▸ YOUR TASK
With the pictures left out, output the records below exactly.
BEGIN DATA PROVIDED
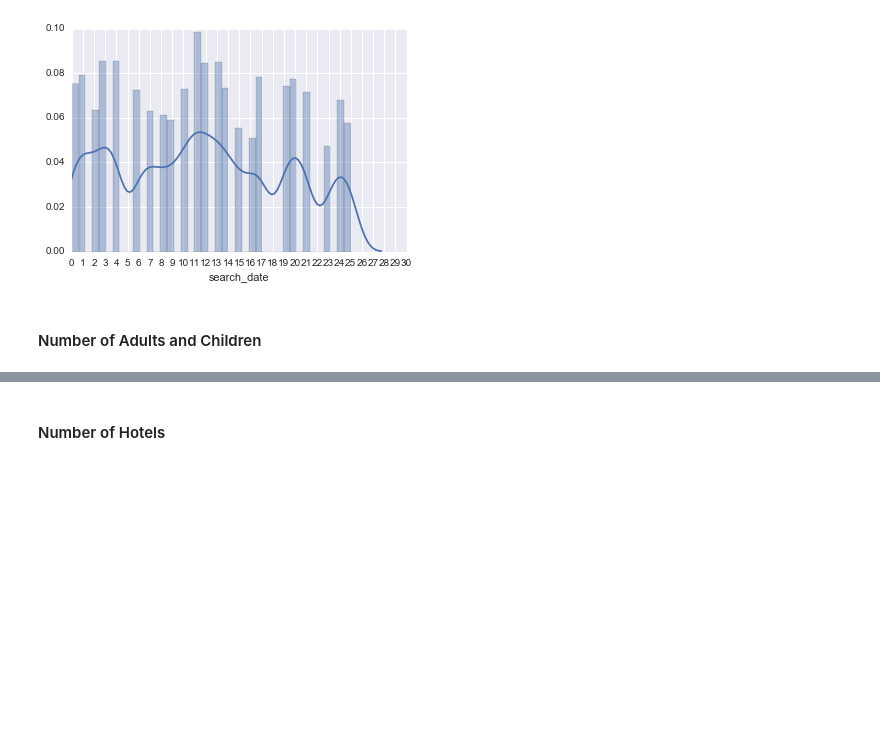
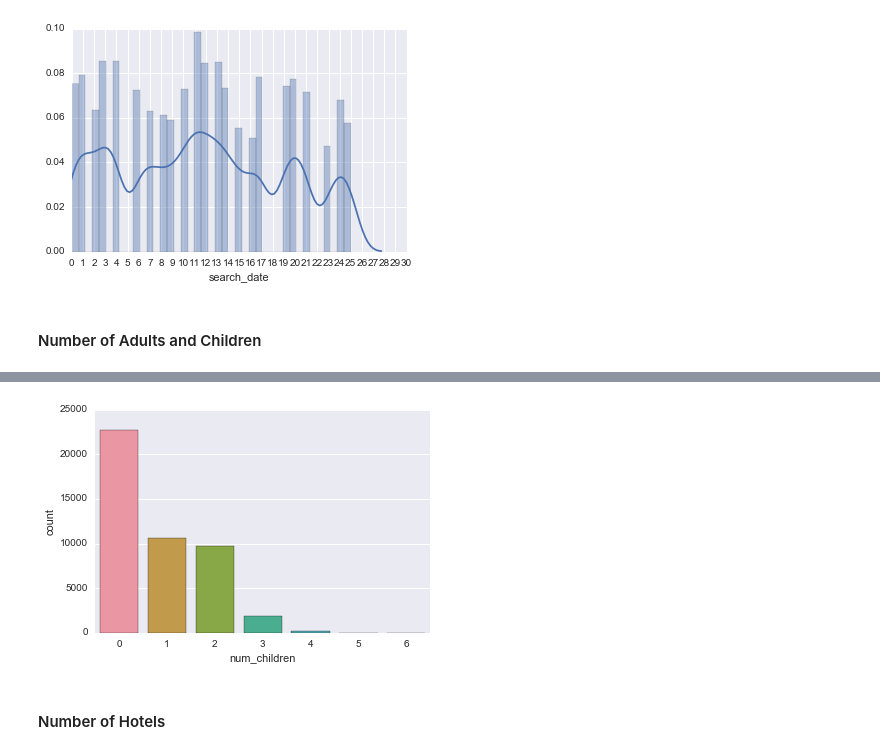
Before and after one commit to Upsidealien/Hotel-Case-Study, a Jupyter notebook: Presentation_1.ipynb, the cells around one changed output, grey strips where cells are left out. Cells and saved outputs as stored; diff of their text form; code cells hidden in the pictures; blank space fills up the shorter version.

```diff
--- a/Presentation_1.ipynb
+++ b/Presentation_1.ipynb
@@ -165,3 +114,8 @@ sb.distplot(df['num_children'], color='r')
+# %%
+sb.countplot(x="num_children", data=df)
+plt.savefig("num_children.png")
+# %% [output]
+[figure, added]
 # %% [markdown]
 #### Number of Hotels
 # %%
```
Also changed, not shown: parts of 25 cells of this notebook, 12 other files.
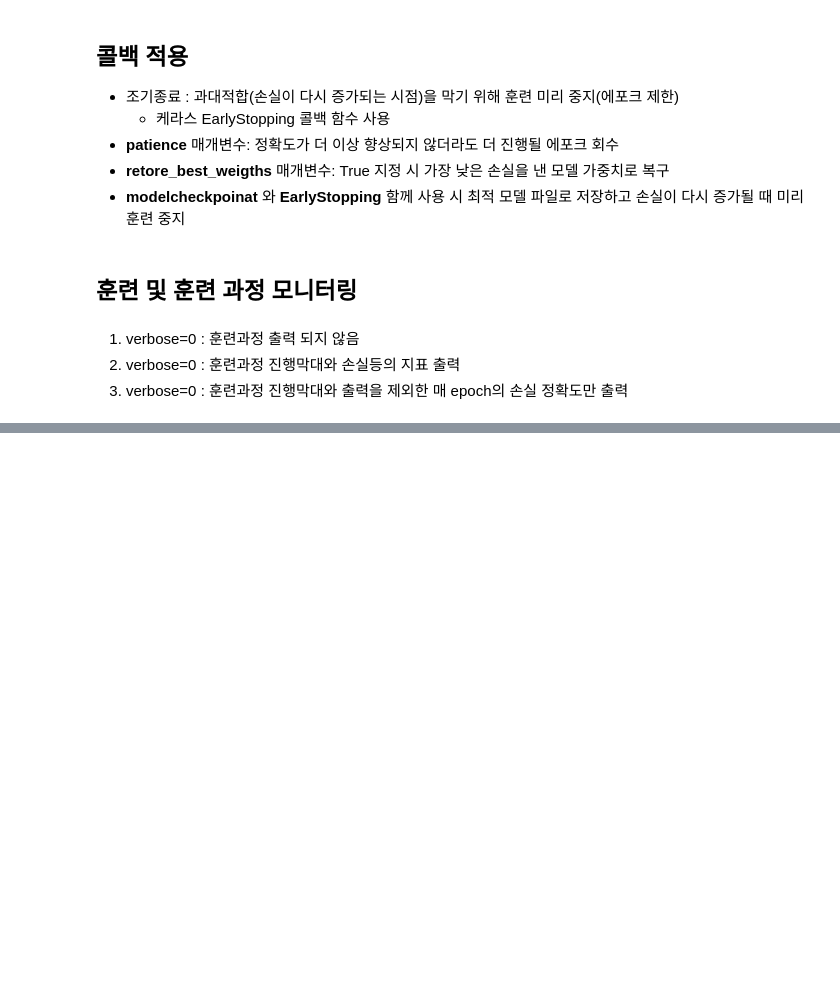
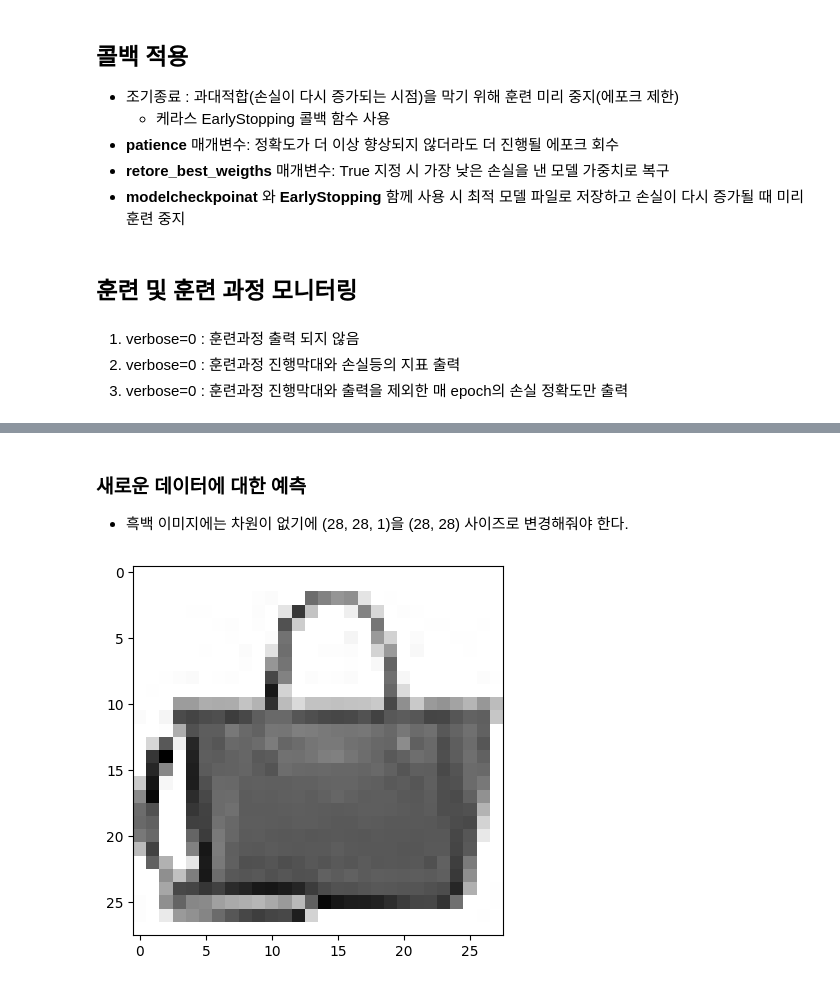
Before and after one commit to doctorpeppercokebear/computer_vision, a Jupyter notebook: CNN.ipynb, the cells around one changed output, grey strips where cells are left out. Saved outputs shown, nothing was run; the diff lists cells and outputs as text; code cells hidden in the pictures; blank space fills up the shorter version.

```diff
--- a/CNN.ipynb
+++ b/CNN.ipynb
@@ -218,0 +256,8 @@ Epoch 3/20
+# %% [markdown]
+### 새로운 데이터에 대한 예측
+* 흑백 이미지에는 차원이 없기에 (28, 28, 1)을 (28, 28) 사이즈로 변경해줘야 한다.
+# %%
+plt.imshow(val_scaled[0].reshape(28, 28), cmap='gray_r')
+plt.show()
+# %% [output]
+[figure, added]
```
Also changed, not shown: parts of 10 cells of this notebook.
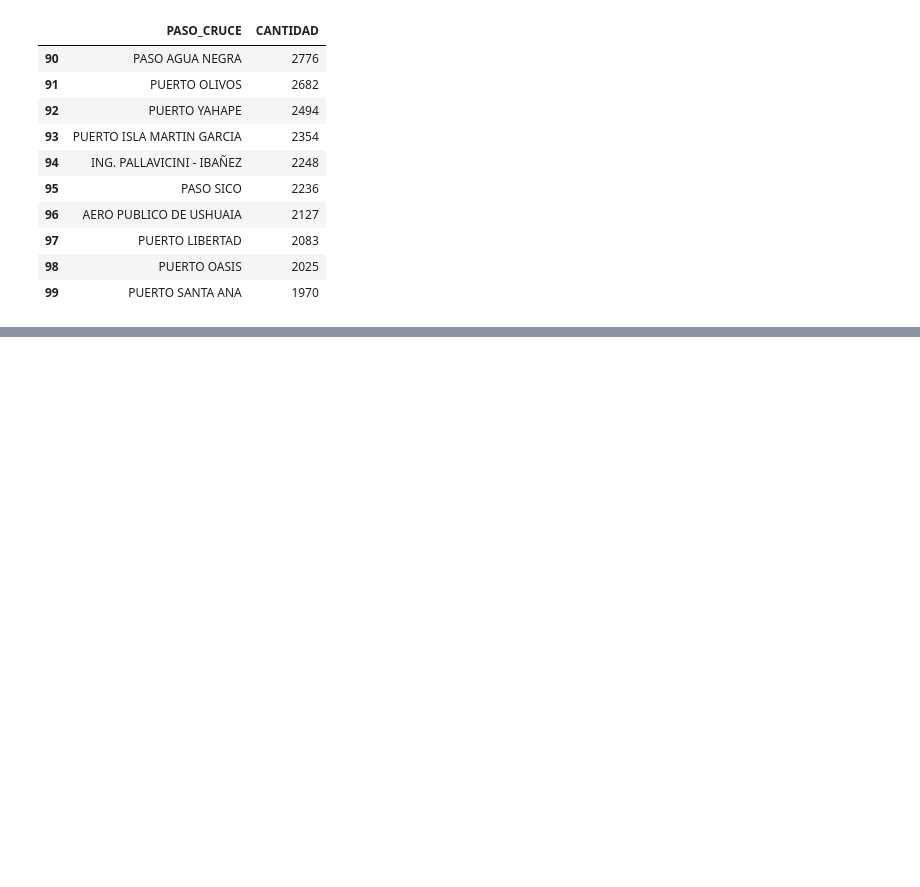
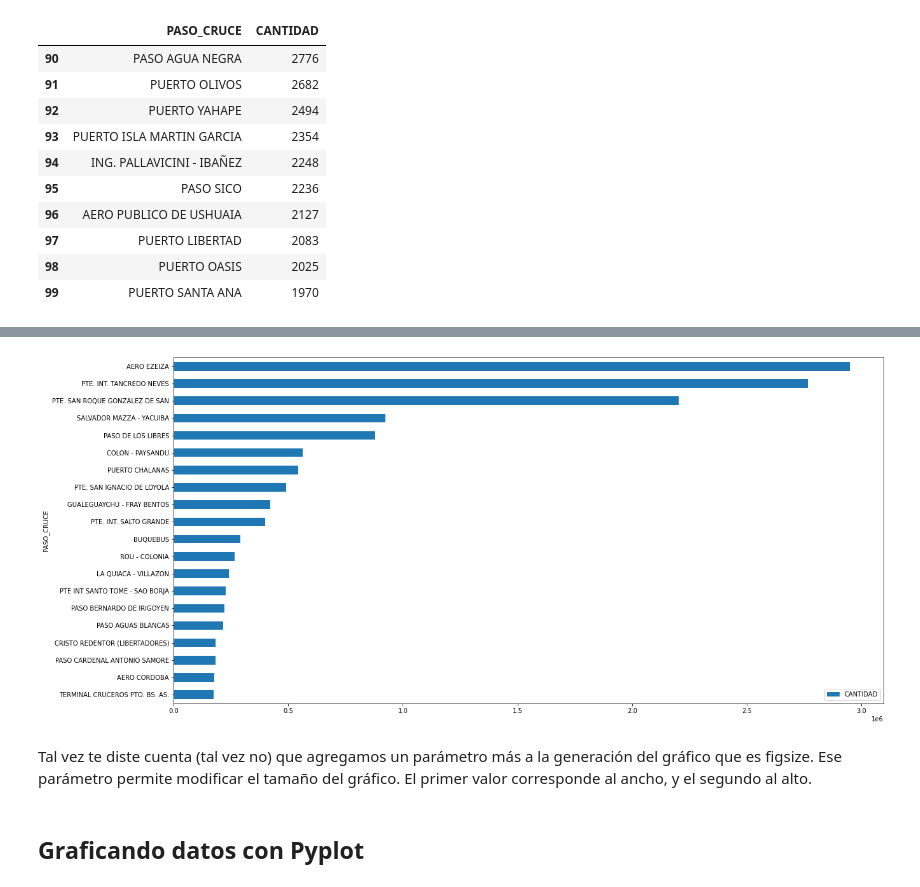
Before and after one commit to informaticaort/4to-bases-de-datos, a Jupyter notebook: DataScience Python/02_Análisis_y_Exploración_con_Pandas.ipynb, the cells around one changed output, grey strips where cells are left out. Cells and saved outputs as stored; diff of their text form; code cells hidden in the pictures; blank space fills up the shorter version.

```diff
--- a/DataScience Python/02_Análisis_y_Exploración_con_Pandas.ipynb
+++ b/DataScience Python/02_Análisis_y_Exploración_con_Pandas.ipynb
@@ -119,0 +266,9 @@ df.tail(10)
+# %%
+grafico = primeros_veinte.plot.barh("PASO_CRUCE","CANTIDAD",figsize=(20,10));
+grafico.invert_yaxis()
+# %% [output]
+[figure, added]
+# %% [markdown]
+Tal vez te diste cuenta (tal vez no) que agregamos un parámetro más a la generación del gráfico que es figsize. Ese parámetro permite modificar el tamaño del gráfico. El primer valor corresponde al ancho, y el segundo al alto.
+# %% [markdown]
+## Graficando datos con Pyplot
```
Also changed, not shown: parts of 47 cells of this notebook.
END DATA PROVIDED
▸ EXPECTED ANSWER
Before and after one commit to Upsidealien/Hotel-Case-Study, a Jupyter notebook: Presentation_1.ipynb, the cells around one changed output, grey strips where cells are left out. Cells and saved outputs as stored; diff of their text form; code cells hidden in the pictures; blank space fills up the shorter version.

```diff
--- a/Presentation_1.ipynb
+++ b/Presentation_1.ipynb
@@ -165,3 +114,8 @@ sb.distplot(df['num_children'], color='r')
+# %%
+sb.countplot(x="num_children", data=df)
+plt.savefig("num_children.png")
+# %% [output]
+[figure, added]
 # %% [markdown]
 #### Number of Hotels
 # %%
```
Also changed, not shown: parts of 25 cells of this notebook, 12 other files.
Before and after one commit to doctorpeppercokebear/computer_vision, a Jupyter notebook: CNN.ipynb, the cells around one changed output, grey strips where cells are left out. Saved outputs shown, nothing was run; the diff lists cells and outputs as text; code cells hidden in the pictures; blank space fills up the shorter version.

```diff
--- a/CNN.ipynb
+++ b/CNN.ipynb
@@ -218,0 +256,8 @@ Epoch 3/20
+# %% [markdown]
+### 새로운 데이터에 대한 예측
+* 흑백 이미지에는 차원이 없기에 (28, 28, 1)을 (28, 28) 사이즈로 변경해줘야 한다.
+# %%
+plt.imshow(val_scaled[0].reshape(28, 28), cmap='gray_r')
+plt.show()
+# %% [output]
+[figure, added]
```
Also changed, not shown: parts of 10 cells of this notebook.
Before and after one commit to informaticaort/4to-bases-de-datos, a Jupyter notebook: DataScience Python/02_Análisis_y_Exploración_con_Pandas.ipynb, the cells around one changed output, grey strips where cells are left out. Cells and saved outputs as stored; diff of their text form; code cells hidden in the pictures; blank space fills up the shorter version.

```diff
--- a/DataScience Python/02_Análisis_y_Exploración_con_Pandas.ipynb
+++ b/DataScience Python/02_Análisis_y_Exploración_con_Pandas.ipynb
@@ -119,0 +266,9 @@ df.tail(10)
+# %%
+grafico = primeros_veinte.plot.barh("PASO_CRUCE","CANTIDAD",figsize=(20,10));
+grafico.invert_yaxis()
+# %% [output]
+[figure, added]
+# %% [markdown]
+Tal vez te diste cuenta (tal vez no) que agregamos un parámetro más a la generación del gráfico que es figsize. Ese parámetro permite modificar el tamaño del gráfico. El primer valor corresponde al ancho, y el segundo al alto.
+# %% [markdown]
+## Graficando datos con Pyplot
```
Also changed, not shown: parts of 47 cells of this notebook.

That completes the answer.